S_{15} = 15⨯8000

S_{15} = 120000

We can see that we have solved it very conveniently with the help of a formula.

**Note – **The n^{th} term of an AP is equal to the difference of the sum of the first n terms and the sum of the first (n – 1) terms.

i.e. **a _{n} = S_{n} – S_{n – 1}**

Let’s prove it.

**RHS** = S_{n} – S_{n – 1}

= n/2[2a + (n – 1)d] – (n-1)/2[2a + {(n – 1) – 1}d]

= n/2[2a + nd – d] – (n-1)/2[2a + (n – 2)d]

= 1/2[2an + n^{2}d – nd] – 1/2[2a(n – 1) + nd(n – 1) – 2d(n – 1)]

= 1/2[2an + n^{2}d – nd – 2a(n – 1) – nd(n – 1) + 2d(n – 1)]

= 1/2[2an + n^{2}d – nd – 2an + 2a – n^{2}d + nd + 2dn – 2d]

= 1/2[2a + 2dn – 2d]

= 2/2[a + dn – d]

= a + (n – 1)d

= a_{n} = **LHS** **Hence Proved.**

**Some Examples –**

**Example 1) **Find the sum of the first 16 terms of the AP: 1, 10, 19, 28………….

**Solution – **Here first term (a) = 1, common difference (d) = 10 – 1 = 9

The number of terms (n) = 16, S16 =?

By the formula of the sum of the first n terms, S_{n} = n/2[2a + (n – 1)d]

Putting the values S_{16} = 16/2[2⨯1 + (16 – 1)9]

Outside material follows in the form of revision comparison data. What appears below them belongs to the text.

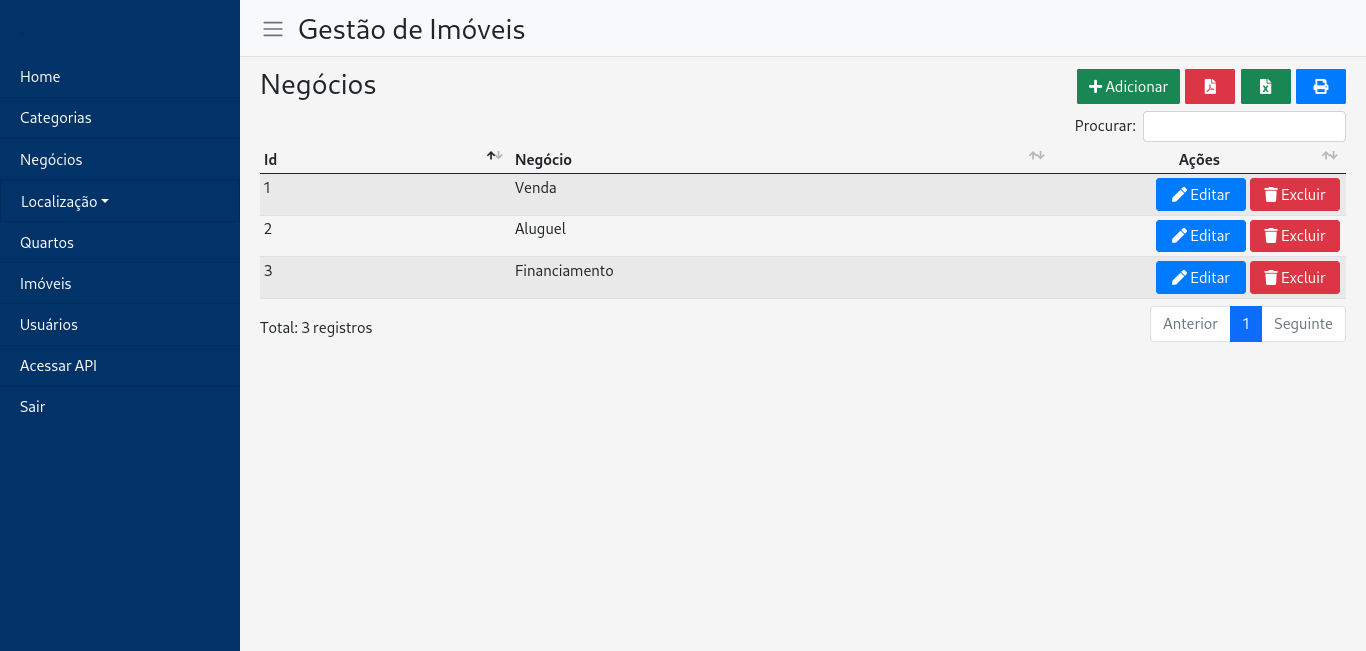
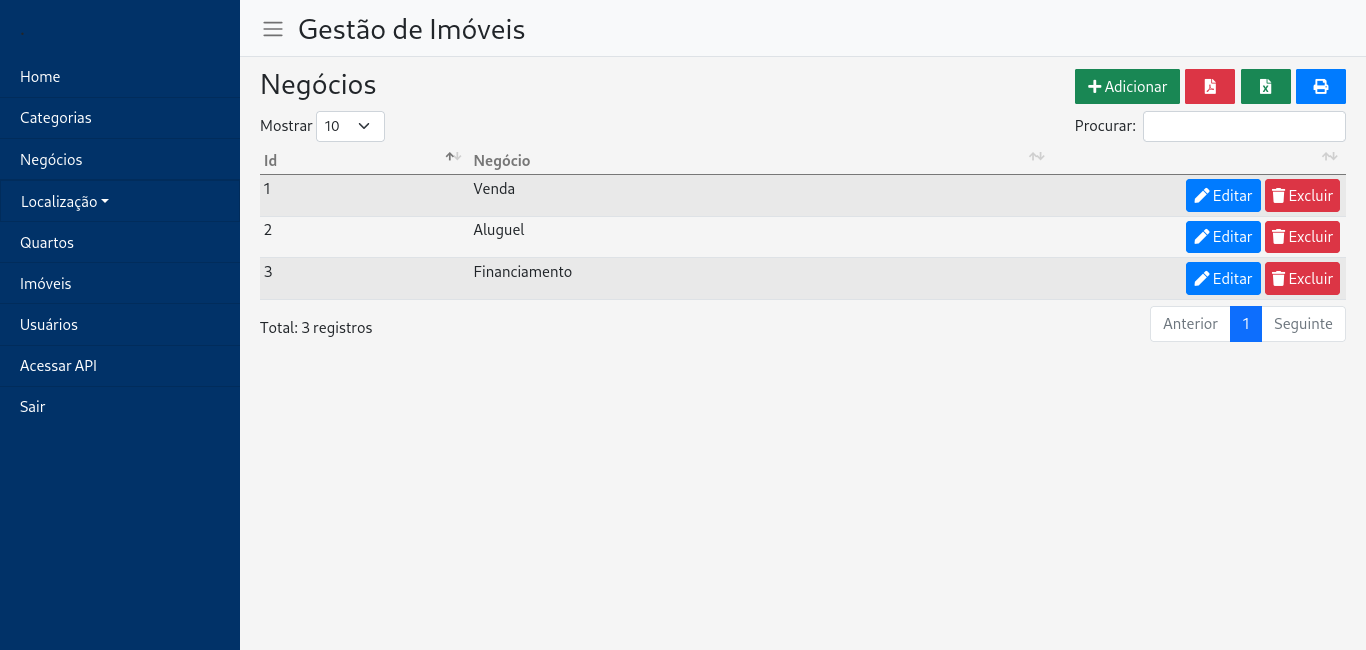
Atualização de arquivos

diff --git a/src/main/resources/static/js/imovel.js b/src/main/resources/static/js/imovel.js
@@ -1,8 +1,8 @@
 $(document).ready(function () {
     var dataTable = $('#data-table').DataTable({
-        responsive:true,
-        ordering:false,
-        dom: 'Bfrtip',
+        responsive: true,
+        ordering: false,
+        dom: 'Blfrtip',
         buttons:[
             {
                 text:      '<i class="fas fa-plus"></i> Adicionar',
@@ -54,8 +54,8 @@ $(document).ready(function () {
         },
         initComplete: function() {
             var api = this.api();
-            $("#data-table thead .filters th").each( function ( colIdx ) {
-                var cell = $('.filters th').eq($(api.column(colIdx).header()).index());
+            $("#data-table thead .filters .filter").each( function ( colIdx ) {
+                var cell = $('.filters .filter').eq($(api.column(colIdx).header()).index());
                 var title = $(cell).text();
                 var select = null;
                 if(title == 'Status' || title == 'Negócio' || title == 'Categoria' || title == 'Quarto') {
@@ -77,7 +77,7 @@ $(document).ready(function () {
                     } );
                 } else {
                     $(cell).html( '<input type="text" placeholder="'+title+'" />' );
-                    $('input', $('.filters th').eq($(api.column(colIdx).header()).index()) )
+                    $('input', $('.filters .filter').eq($(api.column(colIdx).header()).index()) )
                     .off('keyup change')
                     .on('keyup change', function (e) {
                         e.stopPropagation();
@@ -118,12 +118,12 @@ $(document).ready(function () {
             },
             {
                 "data": null, "render": function ( data ) {
-                    return '<a class="btn btn-success" href="/imovel/visualizar/'+data.id+'">'+
+                    return '<div class="actions"><a class="btn btn-success" href="/imovel/visualizar/'+data.id+'">'+
                     '<i class="fas fa-eye"></i> Ver</a>'+
                     '<a class="btn btn-primary" href="/imovel/editar/'+data.id+'">'+
                     '<i class="fas fa-pen"></i> Editar</a><a class="btn btn-danger" '+
                     'onclick="return confirm(\'Tem certeza que deseja excluir esse registro?\');" '+
-                    'href="/imovel/excluir/'+data.id+'"><i class="fas fa-trash"></i> Excluir</a>'
+                    'href="/imovel/excluir/'+data.id+'"><i class="fas fa-trash"></i> Excluir</a></div>'
                 }
             }
         ],

diff --git a/src/main/resources/static/css/style.css b/src/main/resources/static/css/style.css
@@ -140,8 +140,8 @@ body {
 
 #data-table {
     width: 100% !important;
-    margin-top: 5px !important;
-    margin-bottom: 2px !important;
+    margin-top: 6px !important;
+    margin-bottom: 4px !important;
 }
 
 #data-table .btn-primary, #data-table .btn-success, #data-table .btn-danger {
@@ -155,13 +155,13 @@ body {
     padding: 2px 4px !important;
 }
 
-#data-table th:last-child {
-    min-width: 27% !important;
-    text-align: center !important;
+#data-table thead th {
+    color: #777 !important;
 }
 
-#data-table tr td:last-child {
-    text-align: right !important;
+#data-table thead th:last-child {
+    min-width: 27% !important;
+    text-align: center !important;
 }
 
 #data-table thead .col-1 input {
@@ -172,14 +172,16 @@ body {
     max-width: 150px !important;
 }
 
+#data-table tr td .actions {
+    text-align: right !important;
+}
+
 #data-table_info {
     float: left !important;
 }
 
 #data-table_length {
-    display: none !important;
     float: left !important;
-    margin-top: 10px !important;
 }
 
 #data-table_paginate {
@@ -244,6 +246,7 @@ body {
     margin-top: 2px !important;
     margin-bottom: 2px !important;
     font-size: 15px !important;
+    padding: .375rem .80rem !important;
 }
 
 .alert-danger, .alert-success {

diff --git a/src/main/resources/static/js/categoria.js b/src/main/resources/static/js/categoria.js
@@ -1,7 +1,7 @@
 $(document).ready(function () {
     dataTable = $('#data-table').DataTable({
-        responsive:true,
-        dom: 'Bfrtip',
+        responsive: true,
+        dom: 'Blfrtip',
         buttons:[
             {
                 text:      '<i class="fas fa-plus"></i> Adicionar',
@@ -56,10 +56,10 @@ $(document).ready(function () {
             { "data": "nome" },
             {
                 "data": null, "render": function (data) {
-                    return '<a class="btn btn-primary" href="/classificador/categoria/editar/'+data.id+'">'+
+                    return '<div class="actions"><a class="btn btn-primary" href="/classificador/categoria/editar/'+data.id+'">'+
                     '<i class="fas fa-pen"></i> Editar</a><a class="btn btn-danger" '+
                     'onclick="return confirm(\'Tem certeza que deseja excluir esse registro?\');" '+
-                    'href="/classificador/categoria/excluir/'+data.id+'"><i class="fas fa-trash"></i> Excluir</a>'
+                    'href="/classificador/categoria/excluir/'+data.id+'"><i class="fas fa-trash"></i> Excluir</a></div>'
                 }
             }
         ],

diff --git a/src/main/resources/static/js/municipio.js b/src/main/resources/static/js/municipio.js
@@ -1,7 +1,7 @@
 $(document).ready(function () {
     dataTable = $('#data-table').DataTable({
-        responsive:true,
-        dom: 'Bfrtip',
+        responsive: true,
+        dom: 'Blfrtip',
         buttons:[
             {
                 text:      '<i class="fas fa-plus"></i> Adicionar',
@@ -57,10 +57,10 @@ $(document).ready(function () {
             { "data": "estado.nome" },
             {
                 "data": null, "render": function (data) {
-                    return '<a class="btn btn-primary" href="/localidade/municipio/editar/'+data.id+'">'+
+                    return '<div class="actions"><a class="btn btn-primary" href="/localidade/municipio/editar/'+data.id+'">'+
                     '<i class="fas fa-pen"></i> Editar</a><a class="btn btn-danger" '+
                     'onclick="return confirm(\'Tem certeza que deseja excluir esse registro?\');" '+
-                    'href="/localidade/municipio/excluir/'+data.id+'"><i class="fas fa-trash"></i> Excluir</a>'
+                    'href="/localidade/municipio/excluir/'+data.id+'"><i class="fas fa-trash"></i> Excluir</a></div>'
                 }
             }
         ],

diff --git a/src/main/resources/static/js/bairro.js b/src/main/resources/static/js/bairro.js
@@ -1,7 +1,7 @@
 $(document).ready(function () {
     dataTable = $('#data-table').DataTable({
-        responsive:true,
-        dom: 'Bfrtip',
+        responsive: true,
+        dom: 'Blfrtip',
         buttons:[
             {
                 text:      '<i class="fas fa-plus"></i> Adicionar',
@@ -58,10 +58,10 @@ $(document).ready(function () {
             { "data": "municipio.estado.nome" },
             {
                 "data": null, "render": function (data) {
-                    return '<a class="btn btn-primary" href="/localidade/bairro/editar/'+data.id+'">'+
+                    return '<div class="actions"><a class="btn btn-primary" href="/localidade/bairro/editar/'+data.id+'">'+
                     '<i class="fas fa-pen"></i> Editar</a><a class="btn btn-danger" '+
                     'onclick="return confirm(\'Tem certeza que deseja excluir esse registro?\');" '+
-                    'href="/localidade/bairro/excluir/'+data.id+'"><i class="fas fa-trash"></i> Excluir</a>'
+                    'href="/localidade/bairro/excluir/'+data.id+'"><i class="fas fa-trash"></i> Excluir</a></div>'
                 }
             }
         ],

diff --git a/src/main/resources/static/js/quarto.js b/src/main/resources/static/js/quarto.js
@@ -1,7 +1,7 @@
 $(document).ready(function () {
     dataTable = $('#data-table').DataTable({
-        responsive:true,
-        dom: 'Bfrtip',
+        responsive: true,
+        dom: 'Blfrtip',
         buttons:[
             {
                 text:      '<i class="fas fa-plus"></i> Adicionar',
@@ -57,10 +57,10 @@ $(document).ready(function () {
             { "data": "descricao" },
             {
                 "data": null, "render": function (data) {
-                    return '<a class="btn btn-primary" href="/classificador/quarto/editar/'+data.id+'">'+
+                    return '<div class="actions"><a class="btn btn-primary" href="/classificador/quarto/editar/'+data.id+'">'+
                     '<i class="fas fa-pen"></i> Editar</a><a class="btn btn-danger" '+
                     'onclick="return confirm(\'Tem certeza que deseja excluir esse registro?\');" '+
-                    'href="/classificador/quarto/excluir/'+data.id+'"><i class="fas fa-trash"></i> Excluir</a>'
+                    'href="/classificador/quarto/excluir/'+data.id+'"><i class="fas fa-trash"></i> Excluir</a></div>'
                 }
             }
         ],

diff --git a/src/main/resources/static/js/negocio.js b/src/main/resources/static/js/negocio.js
@@ -1,7 +1,7 @@
 $(document).ready(function () {
     dataTable = $('#data-table').DataTable({
-        responsive:true,
-        dom: 'Bfrtip',
+        responsive: true,
+        dom: 'Blfrtip',
         buttons:[
             {
                 text:      '<i class="fas fa-plus"></i> Adicionar',
@@ -56,10 +56,10 @@ $(document).ready(function () {
             { "data": "nome" },
             {
                 "data": null, "render": function (data) {
-                    return '<a class="btn btn-primary" href="/classificador/negocio/editar/'+data.id+'">'+
+                    return '<div class="actions"><a class="btn btn-primary" href="/classificador/negocio/editar/'+data.id+'">'+
                     '<i class="fas fa-pen"></i> Editar</a><a class="btn btn-danger" '+
                     'onclick="return confirm(\'Tem certeza que deseja excluir esse registro?\');" '+
-                    'href="/classificador/negocio/excluir/'+data.id+'"><i class="fas fa-trash"></i> Excluir</a>'
+                    'href="/classificador/negocio/excluir/'+data.id+'"><i class="fas fa-trash"></i> Excluir</a></div>'
                 }
             }
         ],

diff --git a/src/main/resources/static/js/estado.js b/src/main/resources/static/js/estado.js
@@ -1,7 +1,7 @@
 $(document).ready(function () {
     dataTable = $('#data-table').DataTable({
-        responsive:true,
-        dom: 'Bfrtip',
+        responsive: true,
+        dom: 'Blfrtip',
         buttons:[
             {
                 text:      '<i class="fas fa-plus"></i> Adicionar',
@@ -57,10 +57,10 @@ $(document).ready(function () {
             { "data": "uf" },
             {
                 "data": null, "render": function (data) {
-                    return '<a class="btn btn-primary" href="/localidade/estado/editar/'+data.id+'">'+
+                    return '<div class="actions"><a class="btn btn-primary" href="/localidade/estado/editar/'+data.id+'">'+
                     '<i class="fas fa-pen"></i> Editar</a><a class="btn btn-danger" '+
                     'onclick="return confirm(\'Tem certeza que deseja excluir esse registro?\');" '+
-                    'href="/localidade/estado/excluir/'+data.id+'"><i class="fas fa-trash"></i> Excluir</a>'
+                    'href="/localidade/estado/excluir/'+data.id+'"><i class="fas fa-trash"></i> Excluir</a></div>'
                 }
             }
         ],

diff --git a/src/main/resources/static/js/usuario.js b/src/main/resources/static/js/usuario.js
@@ -1,7 +1,7 @@
 $(document).ready(function () {
     dataTable = $('#data-table').DataTable({
-        responsive:true,
-        dom: 'Bfrtip',
+        responsive: true,
+        dom: 'Blfrtip',
         buttons:[
             {
                 text:      '<i class="fas fa-plus"></i> Adicionar',
@@ -75,10 +75,10 @@ $(document).ready(function () {
             },
             {
                 "data": null, "render": function (data) {
-                    return '<a class="btn btn-primary" href="/usuario/editar/'+data.id+'">'+
+                    return '<div class="actions"><a class="btn btn-primary" href="/usuario/editar/'+data.id+'">'+
                     '<i class="fas fa-pen"></i> Editar</a><a class="btn btn-danger" '+
                     'onclick="return confirm(\'Tem certeza que deseja excluir esse registro?\');" '+
-                    'href="/usuario/excluir/'+data.id+'"><i class="fas fa-trash"></i> Excluir</a>'
+                    'href="/usuario/excluir/'+data.id+'"><i class="fas fa-trash"></i> Excluir</a></div>'
                 }
             }
         ],

diff --git a/src/main/resources/templates/imovel/imoveis.html b/src/main/resources/templates/imovel/imoveis.html
@@ -16,12 +16,12 @@
     <table id="data-table" class="table table-striped">
         <thead>
         <tr class="filters">
-            <th class="col-2">Negócio</th>
-            <th class="col-2">Categoria</th>
-            <th class="col-1">Quarto</th>
-            <th class="col-2">Cidade/UF</th>
-            <th class="col-1">Preço</th>
-            <th class="col-1">Status</th>
+            <th class="col-2 filter">Negócio</th>
+            <th class="col-2 filter">Categoria</th>
+            <th class="col-1 filter">Quarto</th>
+            <th class="col-2 filter">Cidade/UF</th>
+            <th class="col-1 filter">Preço</th>
+            <th class="col-1 filter">Status</th>
             <th class="col-3"></th>
         </tr>
         </thead>

diff --git a/src/main/resources/templates/usuario/usuarios.html b/src/main/resources/templates/usuario/usuarios.html
@@ -18,10 +18,10 @@
         <tr>
             <th class="col-1">Id</th>
             <th class="col-3">Nome</th>
-            <th class="col-3">Usuário</th>
-            <th class="col-3">Função</th>
-            <th class="col-3">Ativo</th>
-            <th class="col-2">Ações</th>
+            <th class="col-2">Usuário</th>
+            <th class="col-2">Função</th>
+            <th class="col-2">Status</th>
+            <th class="col-2"></th>
         </tr>
         </thead>
         <tbody>

diff --git a/src/main/resources/templates/estado/estados.html b/src/main/resources/templates/estado/estados.html
@@ -16,10 +16,10 @@
     <table id="data-table" class="table table-striped">
         <thead>
         <tr>
-            <th class="col-1">Id</th>
-            <th class="col-3">Estado</th>
-            <th class="col-1">UF</th>
-            <th class="col-2">Ações</th>
+            <th class="col-2">Id</th>
+            <th class="col-4">Estado</th>
+            <th class="col-3">UF</th>
+            <th class="col-3"></th>
         </tr>
         </thead>
         <tbody>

S_{16} = 8[2 + 15⨯9]

S_{16} = 8[2 + 135]

S_{16} = 8[137]

**S _{16} = 1096**

So, the sum of the first 16 terms is 1096. **Ans.**

**Example 2) **Find the sum of the series: 10 + 7 + 4 + 1 +………..+ (-80).

**Solution – **Here common difference (d) = 7 – 10 = -3

4 – 7 = -3

1 – 4 = -3

The common difference is the same so it is an AP.

First term (a) = 10, last term a_{n }= *l* = -80, number of terms (n) = ?

The sum of n terms (S_{n}) =?

So, first, we shall find the number of terms (n)

By the n^{th} term formula,

a_{n} = a + (n – 1)d

-80 = 10 + (n – 1)(-3)

-80 – 10 = -3n + 3

-90 = -3n + 3

3n = 90 + 3

n = 93/3 ⇒ n = 31

It means there are 31 terms in the given series.

So the sum of the first 31 terms of the AP by the formula, S_{n} = n/2[a + *l* ]

S_{31} = 31/2[10 + (-80)]

S_{31} = 31/2[10 – 80]

S_{31} = 31/2[-70] = 31⨯(-35)

**S _{31} = -1085**

Therefore, the sum of the first 31 terms is -1085. **Ans.**

**More examples of the sum of the first n terms of an arithmetic progression**

**Note – **If a, b, and c are three terms in AP then b is called the **arithmetic mean** of a and c and it is given by

**b = a+c/2**

**Some Short Type Questions –**

**Q 1) **What is an Arithmetic Progression?

**Ans. – **The sequence in which each term(except the first term) is obtained by adding a fixed number (positive or negative) to the preceding term, is called an **Arithmetic Progression.** **Example – **1, 3, 5, 7, 9,……….

**Q 2) **How many types of AP? write names.

**Ans. – **There are two types of AP. 1) Finite AP 2) Infinite AP

**Q 3) **What is the formula of the n^{th} term (general term) of an AP?

**Ans. – **n^{th} term of an AP, a_{n} = a + (n – 1)d

Where, a = first term, d = common difference, n = number of terms,

a_{n} = n^{th} term or general term

**Q 4)** What is the formula of the sum of the first n terms of an AP?

**Ans. – **Sum of first n terms of an AP, S_{n} = n/2[2a + (n – 1)d]

Where, a = first term, d = common difference, n = number of terms

S_{n} = sum of first n terms

**Q 5) **What is the formula of the sum of the first n terms of finite AP?

**Ans. –** For finite AP, the sum of first n terms ** ** S_{n} = n/2[a + *l* ]

Where, a = first term, *l* = last term n = number of terms

S_{n} = sum of first n terms

**Q 6) **What is the general form of an AP?

**Ans. – **General form of an AP = a, a + d, a + 2d, a + 3d,……………….a + (n – 1)d